China’s Ministry of Land and Resources has invoked a seldom-used mining law to take direct control of 11 rare earth mining districts in southern China. The ministry said in a statement, posted on its website Wednesday and briefly mentioned Thursday by the state media, that rare earth mining in those districts, all at the southern end of Jiangxi Province, had been placed under its national planning authority. That step removes administrative oversight of mining from provincial and municipal control; local officials in southern China are widely suspected of collusion with crime syndicates responsible for illegal strip-mining and refining of rare earths.
This, in my opinion, is just a further move to consolidate the mining and production of REE by the Chinese government. This is merely another factor in the continued appreciation of the rare earth miners and refiners. I continue to be bullish on the sector and believe there is room for significant appreciation from today’s levels.
Factors influencing the rare earth thesis and my take on them:
Molycorp Inc. (NYSE:MCP) and potential rivals in rare-earth mining are competing for advantage as lawmakers seek to revive U.S. production of the minerals used in products from “smart” bombs to wind turbines and mobile phones. The company, which is preparing to reopen a shuttered mine in California, wants federal loan guarantees to convert the elements into metals, alloys and magnets, said Jim Sims, Molycorp’s vice president for public affairs, in an interview.
I believe the government will give producers subsidies in the form of guarantees in order to increase -- or begin -- production. Why is this important? It helps level the playing field with state-run and/or controlled companies, and it helps lower the cost of capital for the involved companies.
Lawmakers have called the U.S. reliance on China as a supplier a weakness: Rep. Mike Coffman (R-CO) made the following statement on the House Floor during consideration of an amendment he has offered to the National Defense Authorization Act for Fiscal Year 2011. (Coffman’s amendment, which builds on the GAO report he pushed for in last year’s defense bill, would require the Department of Defense to develop a plan for establishing a domestic rare earth magnet capability.)
As rare earth magnets are currently used in many critical weapons systems, Coffman said, “The Department of Defense is facing a near-term shortage of key 'rare earth' materials necessary to support our defense weapon systems, and rare earth magnets are especially critical. Currently, over 97% of rare earth production is controlled by China. Today, the United States does not have a manufacturer of neodymium iron boron rare earth magnets, yet they are found in our precision guided munitions, ships, aircraft, and other critical weapons systems.”
There are critical defense uses and applications for rare earths which cannot be overlooked or understated. Think of the “reduce dependence on foreign oil” movement and then wrap it in a national security concern. Governments are not known to be overly price-conscious and will subsidize mining, production and refining of REE -- to the benefit of REE companies.
According to hybridcars.com, officials from Toyota (NYSE:TM) confirmed that a lack of rare earth materials was not a major or immediate concern. “This is something that we have to address as more manufacturing of electric vehicles and hybrids come online,” said Jana Hartline, Toyota’s environmental communication manager, in an interview with HybridCars.com. “Does that mean next week?

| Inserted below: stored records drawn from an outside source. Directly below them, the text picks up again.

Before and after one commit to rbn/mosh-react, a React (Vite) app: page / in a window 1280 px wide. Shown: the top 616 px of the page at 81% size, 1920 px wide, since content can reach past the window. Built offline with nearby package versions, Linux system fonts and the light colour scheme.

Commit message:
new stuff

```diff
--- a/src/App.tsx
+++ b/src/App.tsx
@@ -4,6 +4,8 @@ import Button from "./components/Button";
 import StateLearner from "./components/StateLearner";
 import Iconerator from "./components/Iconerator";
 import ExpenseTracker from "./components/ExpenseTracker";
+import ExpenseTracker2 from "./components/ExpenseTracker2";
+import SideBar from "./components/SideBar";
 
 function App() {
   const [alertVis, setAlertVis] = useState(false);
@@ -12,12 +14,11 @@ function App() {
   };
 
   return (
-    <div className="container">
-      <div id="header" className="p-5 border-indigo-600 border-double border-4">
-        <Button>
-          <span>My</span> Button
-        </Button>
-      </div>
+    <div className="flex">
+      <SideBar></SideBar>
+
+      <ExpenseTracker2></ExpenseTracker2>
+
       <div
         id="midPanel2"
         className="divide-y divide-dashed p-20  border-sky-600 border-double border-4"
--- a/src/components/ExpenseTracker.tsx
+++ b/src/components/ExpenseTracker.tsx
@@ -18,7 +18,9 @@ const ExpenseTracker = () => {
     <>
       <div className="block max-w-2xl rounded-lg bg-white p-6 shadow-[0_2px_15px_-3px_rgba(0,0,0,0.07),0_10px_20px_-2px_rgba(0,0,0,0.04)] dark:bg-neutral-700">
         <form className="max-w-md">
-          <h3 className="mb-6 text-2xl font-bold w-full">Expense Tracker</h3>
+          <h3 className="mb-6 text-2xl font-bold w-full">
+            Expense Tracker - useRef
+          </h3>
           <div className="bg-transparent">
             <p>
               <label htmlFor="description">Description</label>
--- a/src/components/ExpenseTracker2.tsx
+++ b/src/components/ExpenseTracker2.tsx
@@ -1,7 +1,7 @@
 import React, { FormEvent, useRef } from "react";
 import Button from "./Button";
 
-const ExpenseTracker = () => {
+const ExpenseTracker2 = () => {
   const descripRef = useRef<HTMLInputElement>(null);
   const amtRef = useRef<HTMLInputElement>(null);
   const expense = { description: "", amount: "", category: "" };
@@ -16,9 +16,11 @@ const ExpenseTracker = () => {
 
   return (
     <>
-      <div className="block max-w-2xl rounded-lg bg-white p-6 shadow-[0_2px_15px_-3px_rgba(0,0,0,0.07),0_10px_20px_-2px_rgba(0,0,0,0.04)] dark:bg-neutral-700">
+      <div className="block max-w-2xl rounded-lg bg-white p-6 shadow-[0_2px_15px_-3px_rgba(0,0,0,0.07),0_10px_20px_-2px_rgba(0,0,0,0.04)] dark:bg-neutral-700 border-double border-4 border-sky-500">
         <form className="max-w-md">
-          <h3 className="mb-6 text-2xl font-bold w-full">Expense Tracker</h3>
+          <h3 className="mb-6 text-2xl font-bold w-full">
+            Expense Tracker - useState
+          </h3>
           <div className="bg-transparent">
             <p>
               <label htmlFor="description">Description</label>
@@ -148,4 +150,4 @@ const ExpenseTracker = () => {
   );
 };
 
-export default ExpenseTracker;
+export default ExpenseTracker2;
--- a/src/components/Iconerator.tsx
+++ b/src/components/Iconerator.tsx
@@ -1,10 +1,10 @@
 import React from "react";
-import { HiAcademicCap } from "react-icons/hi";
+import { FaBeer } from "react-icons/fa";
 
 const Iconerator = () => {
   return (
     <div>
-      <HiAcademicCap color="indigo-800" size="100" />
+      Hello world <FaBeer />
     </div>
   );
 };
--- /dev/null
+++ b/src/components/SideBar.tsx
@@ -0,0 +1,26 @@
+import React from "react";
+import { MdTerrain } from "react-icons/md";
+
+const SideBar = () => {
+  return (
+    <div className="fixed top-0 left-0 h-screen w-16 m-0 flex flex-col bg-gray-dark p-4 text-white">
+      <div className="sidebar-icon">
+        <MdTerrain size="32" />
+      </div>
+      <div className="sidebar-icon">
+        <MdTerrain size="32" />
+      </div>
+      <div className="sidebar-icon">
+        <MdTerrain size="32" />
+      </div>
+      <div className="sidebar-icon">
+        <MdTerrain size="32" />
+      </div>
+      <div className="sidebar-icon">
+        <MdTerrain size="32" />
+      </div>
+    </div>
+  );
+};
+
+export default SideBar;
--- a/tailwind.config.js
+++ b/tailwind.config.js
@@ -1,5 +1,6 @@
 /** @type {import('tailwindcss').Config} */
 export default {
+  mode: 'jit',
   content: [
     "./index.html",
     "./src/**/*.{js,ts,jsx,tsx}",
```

No. It becomes a legitimate thing to consider when you talk about production in the order of millions over several years.”
Takeshi Uchiyamada, Toyota’s executive vice president for research and product development, told Bloomberg that Toyota is developing efficient, cheaper, lighter motors, along with advanced batteries and power electronics, as electric propulsion becomes increasingly important to the company and the auto industry. In 2012, Toyota will sell the RAV4 EV compact sport-utility electric vehicle with an induction motor supplied by Tesla Motors (NASDAQ:TSLA). That battery, and the one used in the Tesla Roadster and future Model S sedan, use a similar motor without rare-earth materials.

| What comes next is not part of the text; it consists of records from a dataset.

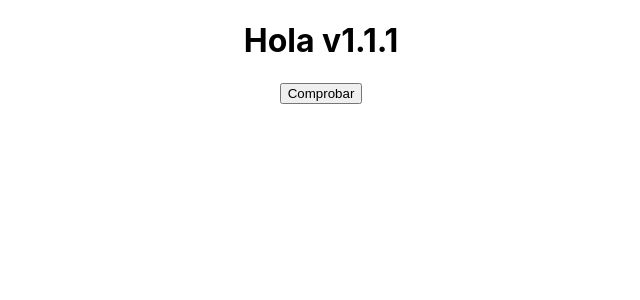
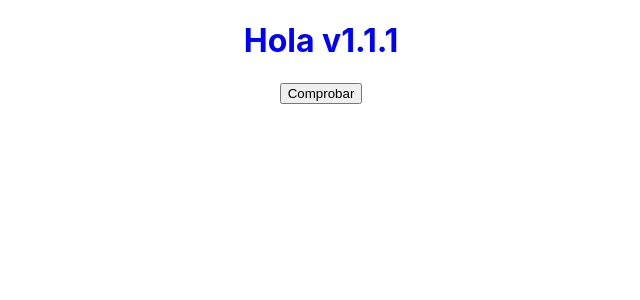
Before and after one commit to hugo176/Front_prueba_cach-, a React (Create React App) app: page / in a window 1280 px wide. Shown: the top 300 px of the page, without its empty margins (319-959 px from the left). Built offline with nearby package versions, Linux system fonts and the light colour scheme.

Commit message:
Change title color

```diff
--- a/src/index.css
+++ b/src/index.css
@@ -1,5 +1,6 @@
 body {
   margin: 0;
+  color: blue;
   font-family: -apple-system, BlinkMacSystemFont, 'Segoe UI', 'Roboto', 'Oxygen',
     'Ubuntu', 'Cantarell', 'Fira Sans', 'Droid Sans', 'Helvetica Neue',
     sans-serif;
```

This will help mitigate the squeeze being felt by the auto companies, but will not be fully implemented for years. Interestingly, induction motors should be hitting their stride as rare earth projects come online. The basic rule of economics is if the price gets too high, substitutions will be found. This will inevitably be the case. I will say, however, that I am not looking to marry rare earth companies, but to merely invest in them.

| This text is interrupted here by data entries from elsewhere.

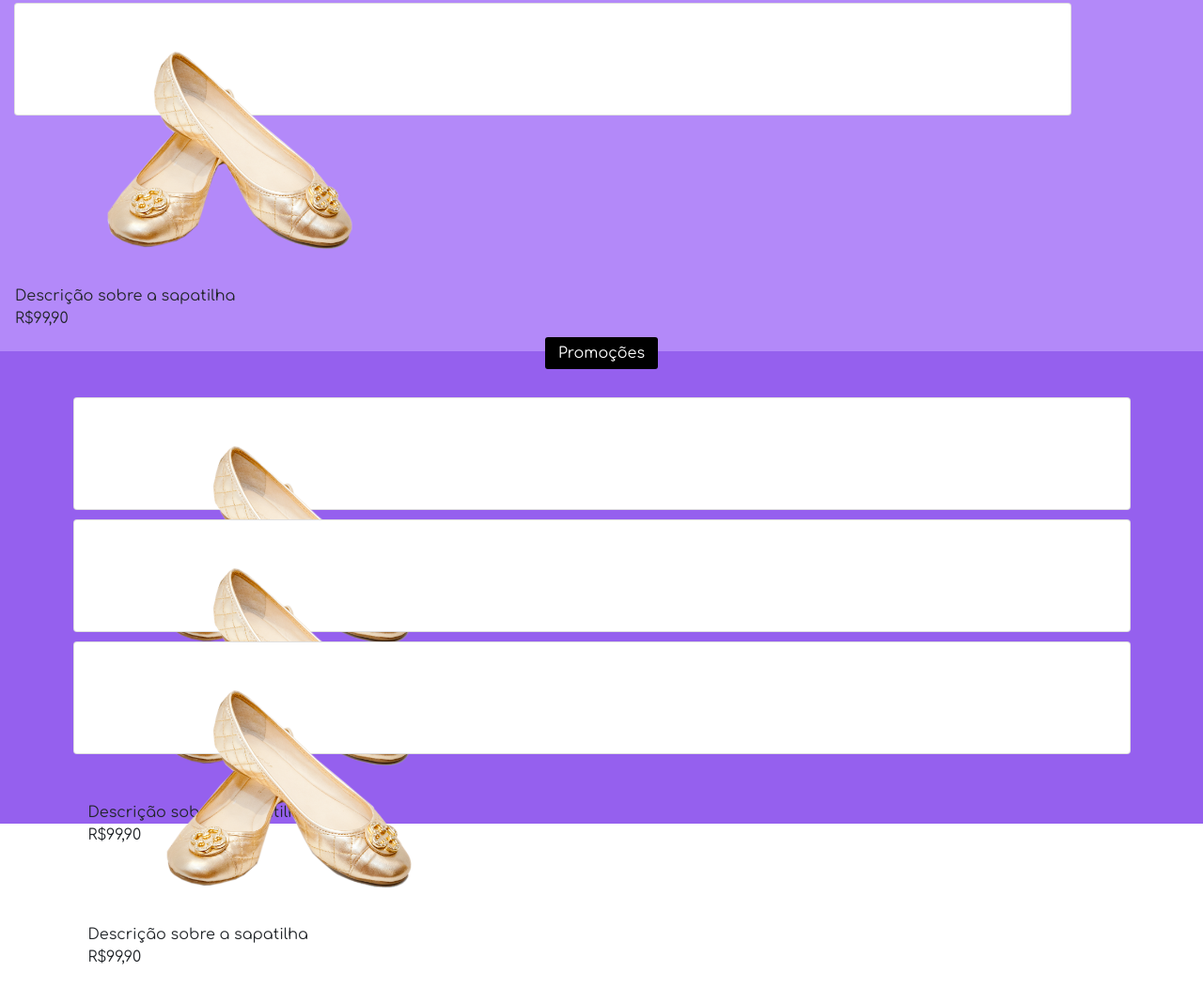
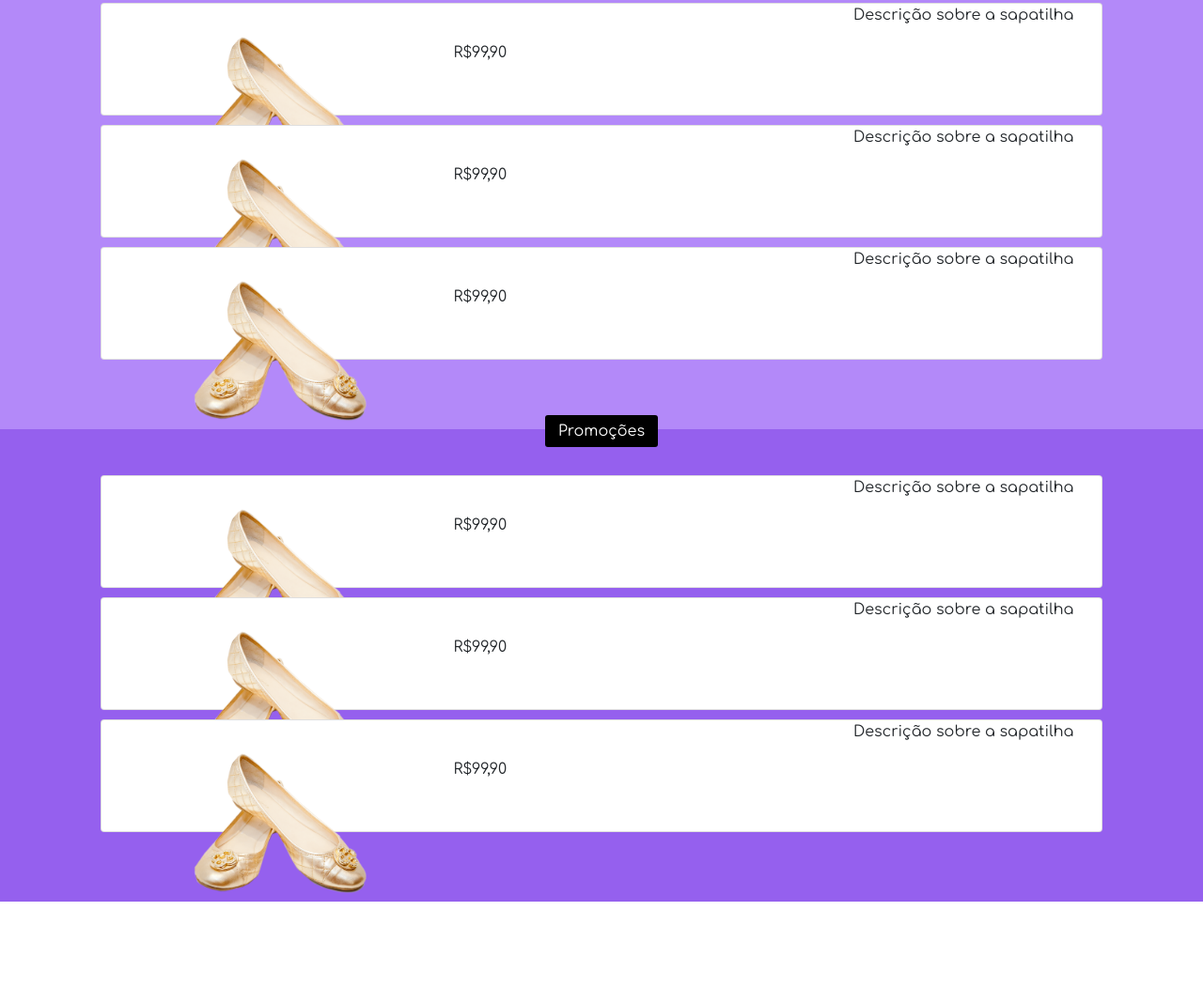
Before and after one commit to otaviogui/Loja-pe-de-moca, a website: page client/home.html in a window 1280 px wide. Shown: the part 428-1480 px from the top of the page at 94% size. After the commit the page ends 1405 px from the top, so only its background shows below. Drawn offline with nearby package versions, Linux system fonts and the light colour scheme; files whose address does not match are found by name.

Commit message:
Ajustando card do produto
Estou precisando de uma ajuda para ajusata o tamanho da imagem no tamanho sm

```diff
--- a/client/assets/css/estilo.css
+++ b/client/assets/css/estilo.css
@@ -114,16 +114,19 @@ i{
     margin-bottom:10px;
 }
 .card img{
-    width: 40%;
+    width: 100%;
     height: auto;
     border-radius:0 12px 12px 0 ;
     border:1px solid rgba(#fff, #fff, #fff, 0.3) ;
     justify-content: center;
-    align:left;
+}
+#desc-produto{
+    text-align: right;
+    justify-content: top;
+    white-space: pre ;
 
 }
-.card article{
-
+#preco-produto{
 
 }
 
--- a/client/home.html
+++ b/client/home.html
@@ -46,10 +46,38 @@
         <div class="row">
             <div id="novidades" class="box-fluid col-sm-12">
                 <div class="legenda-box-fluid">Novidades</div>
-                <div class="card d-sm-inline-flex" >
-                    <img src="assets/img/produtos/sapatilha.png" alt="Prduto-Sapatilha">
-                    <article title="descrição pré-via produto">Descrição sobre a sapatilha</article>
-                    <article title="preço do produto">R$99,90</article>
+                <div class="row">
+                    <div class="card col-sm-10 d-flex flex-row " >
+                        <div class="col-sm-4 offset-sm-0 ">
+                         <img src="assets/img/produtos/sapatilha.png" alt="Prduto-Sapatilha">
+                        </div>
+                      <div class="col-sm-8 ">
+                        <p id="desc-produto" title="descrição pré-via produto">Descrição sobre a sapatilha</p>
+                        <p id="preco-produto" title="preço do produto">R$99,90</p>
+                      </div>
+                    </div>
+                </div>
+                <div class="row">
+                    <div class="card col-sm-10 d-flex flex-row " >
+                        <div class="col-sm-4 offset-sm-0 ">
+                         <img src="assets/img/produtos/sapatilha.png" alt="Prduto-Sapatilha">
+                        </div>
+                      <div class="col-sm-8 ">
+                        <p id="desc-produto" title="descrição pré-via produto">Descrição sobre a sapatilha</p>
+                        <p id="preco-produto" title="preço do produto">R$99,90</p>
+                      </div>
+                    </div>
+                </div>
+                <div class="row">
+                    <div class="card col-sm-10 d-flex flex-row " >
+                        <div class="col-sm-4 offset-sm-0 ">
+                         <img src="assets/img/produtos/sapatilha.png" alt="Prduto-Sapatilha">
+                        </div>
+                      <div class="col-sm-8 ">
+                        <p id="desc-produto" title="descrição pré-via produto">Descrição sobre a sapatilha</p>
+                        <p id="preco-produto" title="preço do produto">R$99,90</p>
+                      </div>
+                    </div>
                 </div>
             </div>
         </div>
@@ -57,25 +85,37 @@
         <div class="row">
             <div id="promocoes" class="box-fluid col-sm-12">
                 <div class="legenda-box-fluid">Promoções</div>
-                <div class="card d-flex" >
-                    <img src="assets/img/produtos/sapatilha.png" alt="Prduto-Sapatilha">
-                    <div class="col-sm-7">
-                        <article title="descrição pré-via produto">Descrição sobre a sapatilha</article>
-                        <article title="preço do produto">R$99,90</article>
+                <div class="row">
+                    <div class="card col-sm-10 d-flex flex-row " >
+                        <div class="col-sm-4 offset-sm-0 ">
+                         <img src="assets/img/produtos/sapatilha.png" alt="Prduto-Sapatilha">
+                        </div>
+                      <div class="col-sm-8 ">
+                        <p id="desc-produto" title="descrição pré-via produto">Descrição sobre a sapatilha</p>
+                        <p id="preco-produto" title="preço do produto">R$99,90</p>
+                      </div>
                     </div>
                 </div>
-                <div class="card d-flex" >
-                    <img src="assets/img/produtos/sapatilha.png" alt="Prduto-Sapatilha">
-                    <div class="col-sm-7">
-                        <article title="descrição pré-via produto">Descrição sobre a sapatilha</article>
-                        <article title="preço do produto">R$99,90</article>
+                <div class="row">
+                    <div class="card col-sm-10 d-flex flex-row " >
+                        <div class="col-sm-4 offset-sm-0 ">
+                         <img src="assets/img/produtos/sapatilha.png" alt="Prduto-Sapatilha">
+                        </div>
+                      <div class="col-sm-8 ">
+                        <p id="desc-produto" title="descrição pré-via produto">Descrição sobre a sapatilha</p>
+                        <p id="preco-produto" title="preço do produto">R$99,90</p>
+                      </div>
                     </div>
                 </div>
-                <div class="card d-flex" >
-                    <img src="assets/img/produtos/sapatilha.png" alt="Prduto-Sapatilha">
-                    <div class="col-sm-7">
-                        <article title="descrição pré-via produto">Descrição sobre a sapatilha</article>
-                        <article title="preço do produto">R$99,90</article>
+                <div class="row">
+                    <div class="card col-sm-10 d-flex flex-row " >
+                        <div class="col-sm-4 offset-sm-0 ">
+                         <img src="assets/img/produtos/sapatilha.png" alt="Prduto-Sapatilha">
+                        </div>
+                      <div class="col-sm-8 ">
+                        <p id="desc-produto" title="descrição pré-via produto">Descrição sobre a sapatilha</p>
+                        <p id="preco-produto" title="preço do produto">R$99,90</p>
+                      </div>
                     </div>
                 </div>
             </div>
```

The bottom line, in my opinion, is that rare earth prices will continue to go up as there are no viable options (substitution) at this juncture. In its simplest form, pricing is a function of supply and demand. The demand for REE continues to increase as the supply (in the near-term) continues to shrink. Is this factored into the equities of REE companies? Yes, it undoubtedly is, but the underlying fundamental (supply / demand) trends and technical (momentum / headline / political) trends point to continued appreciation.
Disclosure: I am long OTCQX:GWMGF.